The research conducted by FT Longitude surveyed 300 asset owners and consultants across eight subindustries. Respondents comprised 125 in Denmark, Germany, the Netherlands, Switzerland and the U.K.; 80 in the U.S. and Canada; 60 in Australia, Hong Kong and Singapore; and 35 in Botswana, Namibia and South Africa.
The asset owners were asked about strategies, practices, real-world impacts, targets and frameworks.

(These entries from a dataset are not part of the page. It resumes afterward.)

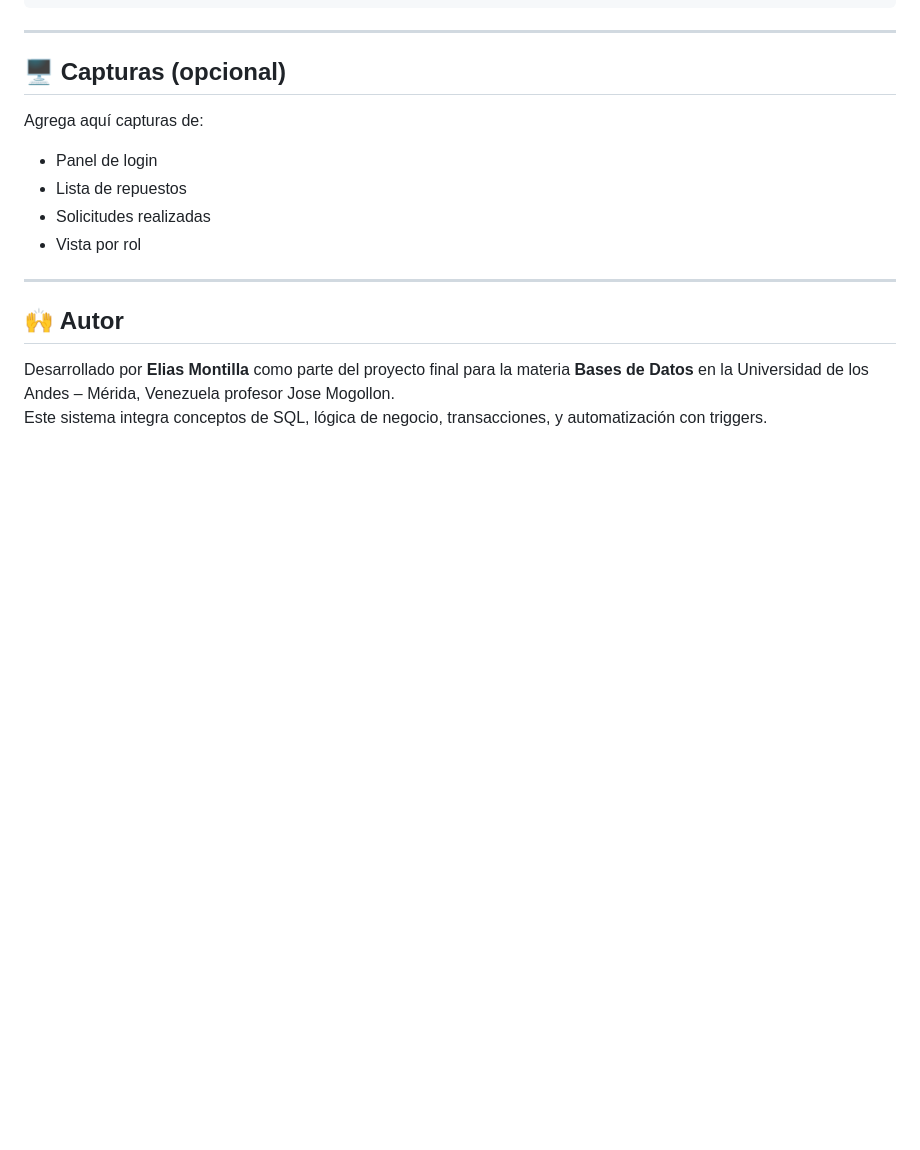
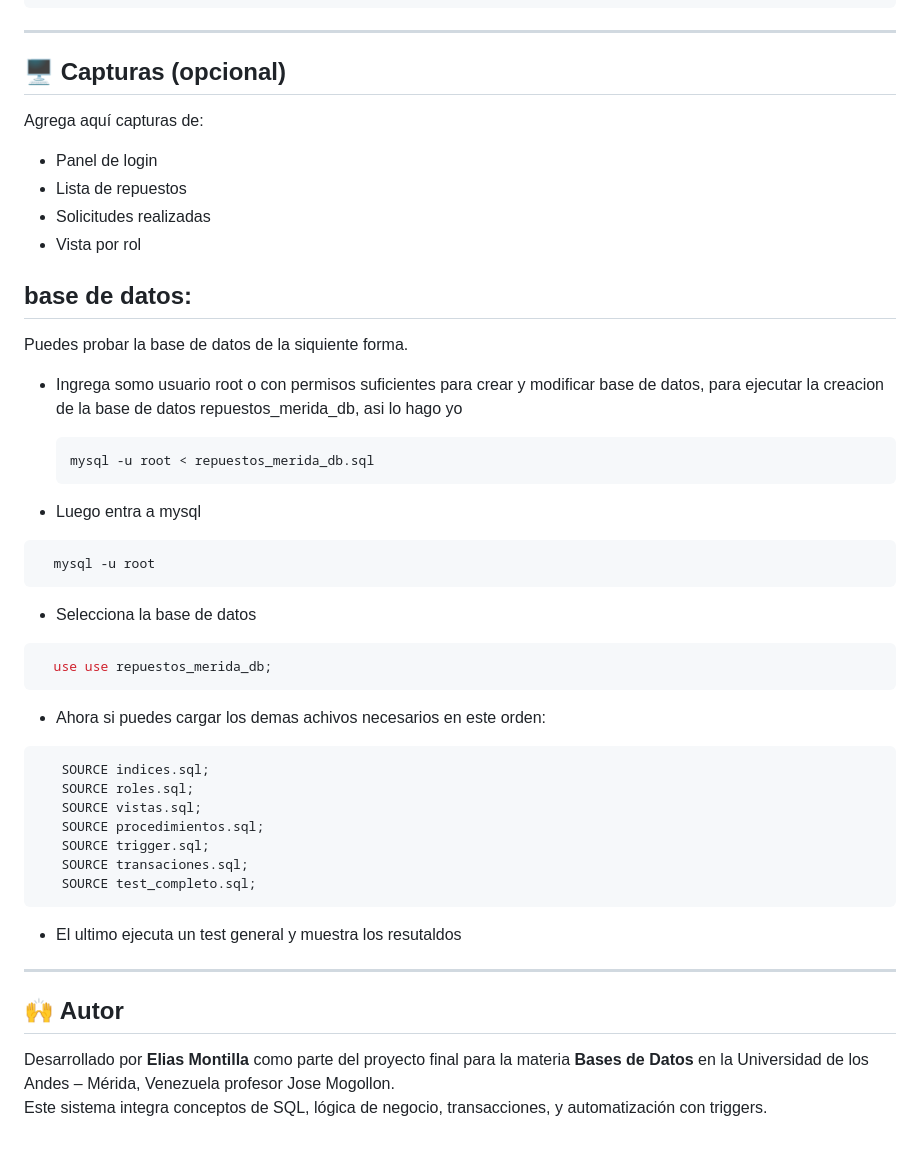
Before and after one commit to profemogo/BaseDeDatos2025, a Markdown page: README.md, the part around the change. Drawn GitHub-style; blank space fills up the shorter version.

Commit message:
README actualizado

````diff
--- a/README.md
+++ b/README.md
@@ -101,6 +101,37 @@ Agrega aquí capturas de:
 - Solicitudes realizadas
 - Vista por rol
 
+## base de datos:
+
+Puedes probar la base de datos de la siquiente forma.
+
+- Ingrega somo usuario root o con permisos suficientes para crear y modificar base de datos, para ejecutar la creacion de la base de datos repuestos_merida_db, asi lo hago yo
+
+   ```bash
+   mysql -u root < repuestos_merida_db.sql
+   ```
+- Luego entra a mysql
+
+ ```bash
+   mysql -u root
+   ```
+- Selecciona la base de datos
+
+ ```bash
+   use use repuestos_merida_db;
+   ```
+- Ahora si puedes cargar los demas achivos necesarios en este orden:
+
+```bash
+   SOURCE indices.sql;
+   SOURCE roles.sql;
+   SOURCE vistas.sql;
+   SOURCE procedimientos.sql;
+   SOURCE trigger.sql;
+   SOURCE transaciones.sql;
+   SOURCE test_completo.sql;
+   ```
+- El ultimo ejecuta un test general y muestra los resutaldos
 ---
 
 ## 🙌 Autor
````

Approaches ranged from setting targets for entire portfolios to focusing on high emitters to achieve their own net-zero goals.
Some 48% of asset owners surveyed have between one-quarter and half of their assets under management invested in portfolios with climate-related instructions or objectives, up from 40% in 2022.
In North America, commitment to climate-related investment practices went the other way, with climate-related factor integration and positive screening falling to 25% and 45%, respectively, from 52% in 2022. North America-based respondents were the only ones confident that their decarbonization strategies are leading to an actual reduction in emissions, the report said.
Overall, climate-related targets and metrics used by asset owners remained the same as in 2022, particularly when it comes to emissions-reduction targets that are used by 49% of the asset owners surveyed.
While the majority of asset owners believe that using an established climate-related target-setting framework has a real impact on emissions levels, 34% disagreed and 43% see too much discretion in selecting climate-related targets.
For 55% of asset owners, climate-related factor integration contributes more to portfolio decarbonization than to real-world emissions reductions. And 51% agreed that financial institutions have a responsibility to help fund the decarbonization of high emitters.
While only 40% of their funds currently own or manage transition finance investments, 35% expect to make to do so within the next 12 months, and 60% of consultants said they advise clients to make them, even where this could increase portfolio carbon intensity.
"The energy transition is undoubtedly the biggest systemic shift of this generation," said Nazmeera Moola, chief sustainability officer at Ninety One, in an emailed comment about the research.
"The universe of investment opportunities has exploded to build the foundations of a new era and support the development of market leading innovations. Transition finance is being clearly recognized for its real-world credentials over and above meeting portfolio decarbonization targets," Moola said, but she cautioned that investors need to capture the full picture of their portfolio's emissions to measure climate impact.